In the last quarter of 2023, South Africa’s consumer confidence dipped to the lowest in two decades. This, coupled with consecutive quarterly decreases in household final consumption expenditure (HFCE), may see 2024 starting off on a sour note. With this in mind, retailers must pay attention to these trends which will impact shopper behaviour in the new year.
Laurian Venter, Sales Director at OneDayOnly.co.za, South Africa’s original daily deals site explains that following consistent declines in retail trade sales over the bulk of 2023, retailers must adapt their operations in line with today’s purchasing patterns if they are to avoid a similar fate in 2024.
“With South Africans feeling more financially stressed this past year, the way we shop has changed. And, with further economic uncertainty expected in the coming year, it will continue changing. But if retailers don’t change too, they will be left behind by consumers who choose to spend their money with those that do.”
Below, she unpacks four trends that could give retailers a competitive edge in 2024:
1. Shoppers are set on saving:
Consumers are planning to reduce their spending across all retail categories with the exception of groceries.

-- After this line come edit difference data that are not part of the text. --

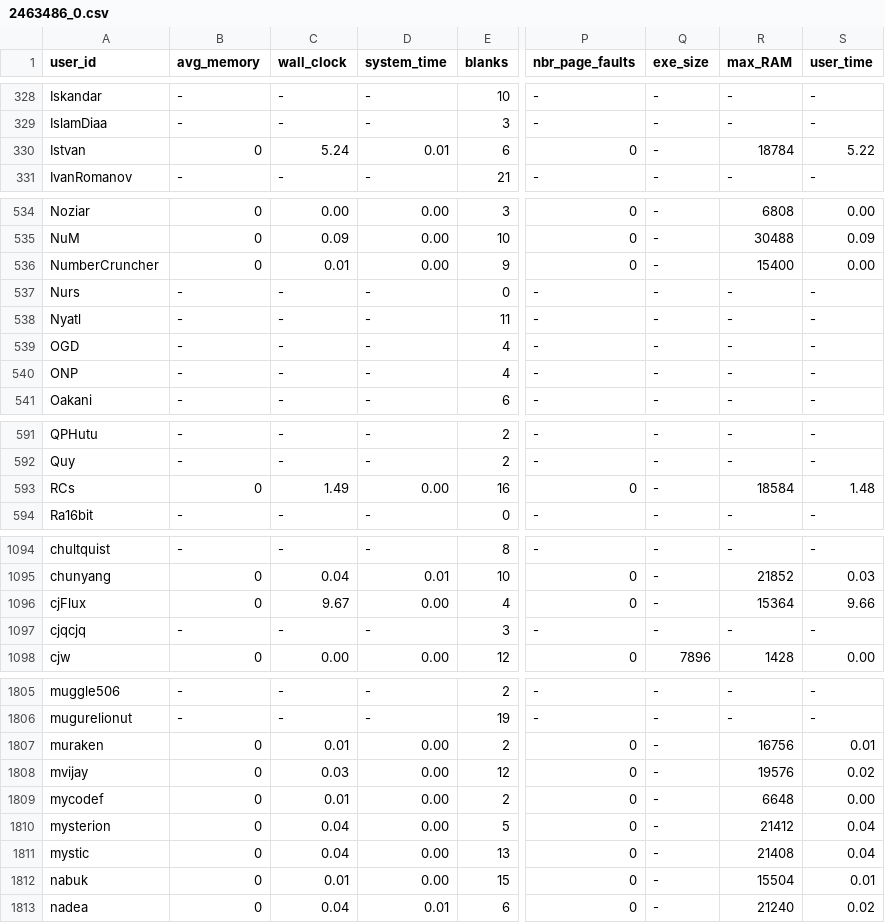
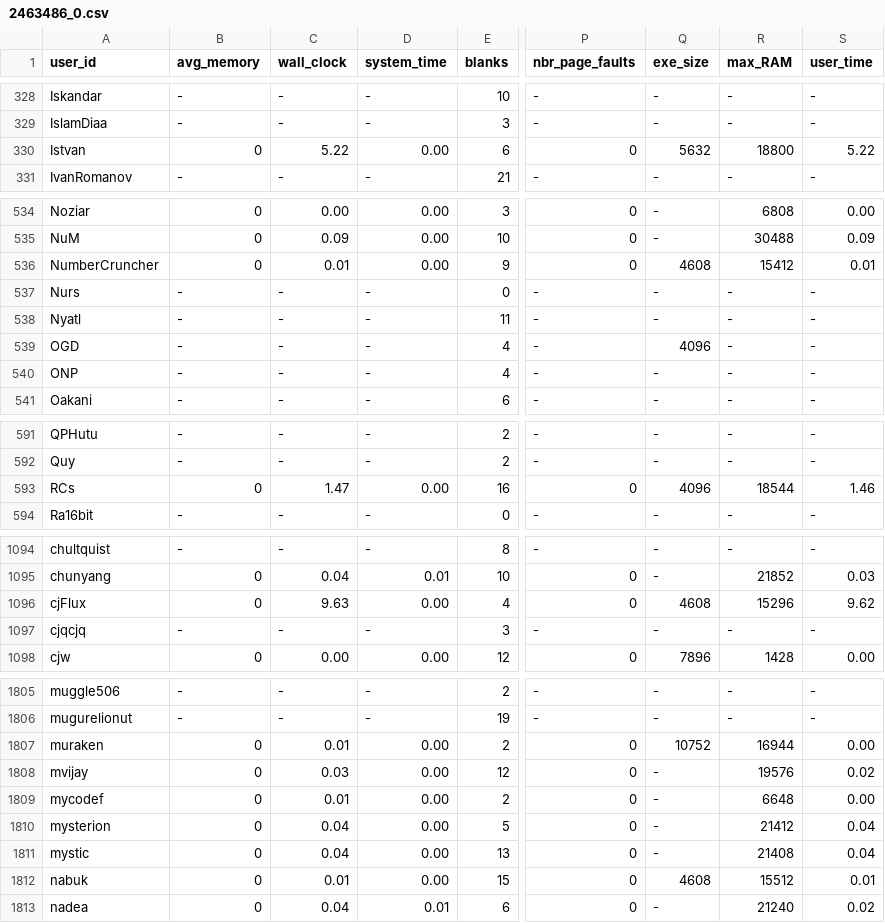
Before and after one commit to emmawestman/GCJ-backup, a CSV file: 2463486_0.csv, drawn as a sheet; only a part is shown, gaps mark what is left out; the diff covers the shown part only; the diff names each change by its address in the sheet, - before the commit and + after, or states it on an @@ line.

```diff
--- a/2463486_0.csv
+++ b/2463486_0.csv
-C330 (wall_clock): 5.24
+C330 (wall_clock): 5.22
-D330 (system_time): 0.01
+D330 (system_time): 0.00
-Q330 (exe_size): -
+Q330 (exe_size): 5632
-R330 (max_RAM): 18784
+R330 (max_RAM): 18800
-Q536 (exe_size): -
+Q536 (exe_size): 4608
-R536 (max_RAM): 15400
+R536 (max_RAM): 15412
-S536 (user_time): 0.00
+S536 (user_time): 0.01
-Q539 (exe_size): -
+Q539 (exe_size): 4096
-C593 (wall_clock): 1.49
+C593 (wall_clock): 1.47
-Q593 (exe_size): -
+Q593 (exe_size): 4096
-R593 (max_RAM): 18584
+R593 (max_RAM): 18544
-S593 (user_time): 1.48
+S593 (user_time): 1.46
-C1096 (wall_clock): 9.67
+C1096 (wall_clock): 9.63
-Q1096 (exe_size): -
+Q1096 (exe_size): 4608
-R1096 (max_RAM): 15364
+R1096 (max_RAM): 15296
-S1096 (user_time): 9.66
+S1096 (user_time): 9.62
-Q1807 (exe_size): -
+Q1807 (exe_size): 10752
-R1807 (max_RAM): 16756
+R1807 (max_RAM): 16944
-S1807 (user_time): 0.01
+S1807 (user_time): 0.00
-Q1812 (exe_size): -
+Q1812 (exe_size): 4608
-R1812 (max_RAM): 15504
+R1812 (max_RAM): 15512
```
Also changed, not shown: 119 edited cells elsewhere in this file, 2463486_1.csv.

This tracks with expenditure trends which have seen an uptick in the outlay on food, along with a decline in payments for furnishings, alcohol, and tobacco. That said, South Africans are currently still spending on non-alcoholic beverages, clothing, and footwear.
Therefore, retailers that should consider diversifying their offerings. This is particularly pertinent for those selling big-ticket discretionary goods which, according to the latest Consumer Confidence Index, households are eschewing. Additionally, they could try offering discounts to move more products as 49% of consumers say they are prepared to buy these items when on promotion.
2. A budget-friendly way to pay:
Shoppers are trying to stretch their Rands even further with payment methods like Buy Now, Pay Later (BNPL) which allows customers to purchase products and pay for them in interest- and fee-free instalments, usually spread over four to six weeks, while receiving the goods immediately.
Although the advantage for consumers is obvious, retailers also benefit from increasing the affordability of their goods, with more sales, fewer abandoned carts, and repeat purchases following positive experiences using the BNPL option.
3. The growing appetite for apps:
With 98% of South Africans accessing the internet via their mobile phones and spending an average of nine hours and 38 minutes daily on their devices, it’s no wonder that apps have become the go-to method for users to do their shopping. Apps for retailers are now among the 25 most downloaded on both the Apple App Store and Google Play, with some being even more popular than Netflix, Facebook, and Uber.
The convenience of being able to shop anywhere and at any time has added to the appeal of apps for frugal consumers wanting to save petrol and cut down on shopping trips. In their quest to further cut costs, 56% of shoppers also use apps to conduct pre-purchase research, comparing competing retailers’ prices and searching for deals.
Retailers therefore need to enhance their apps to cater to the needs of this expanding consumer segment, ensuring that their apps provide engaging experiences and are worthwhile for the user. Not only should these platforms be convenient and user-friendly but could also include features such as personalised offers and app-only deals and competitions. In doing so, retailers can connect and foster relationships with their customers while also rewarding their loyalty.
4. Bye-bye to the one-size-fits-all approach:
South African shoppers are sick of being treated like they’re just a number, with 63% being willing to share their personal data if it means that they get offers and product recommendations tailored to their preferences, purchase history, and browsing behaviour.
Not only does this enhance the shopping experience and make it more efficient, but also drives higher conversion rates, encourages customer loyalty, and ultimately, fosters future spending.
In 2024, personalised interactions will become less of a luxury and more of a standard with the emergence of increasingly sophisticated technologies and AI systems capable of collecting and analysing extensive customer data. The more data they have about their customers, the better the value retailers can provide. Additionally, a tailored approach to discounts and content has been proven to heighten purchasing temptation amongst consumers.
“In the ever-changing retail landscape, adaptability is key. Even more so, in the face of uncertainty, the readiness to evolve will define those that merely survive and those that thrive,” concludes Venter.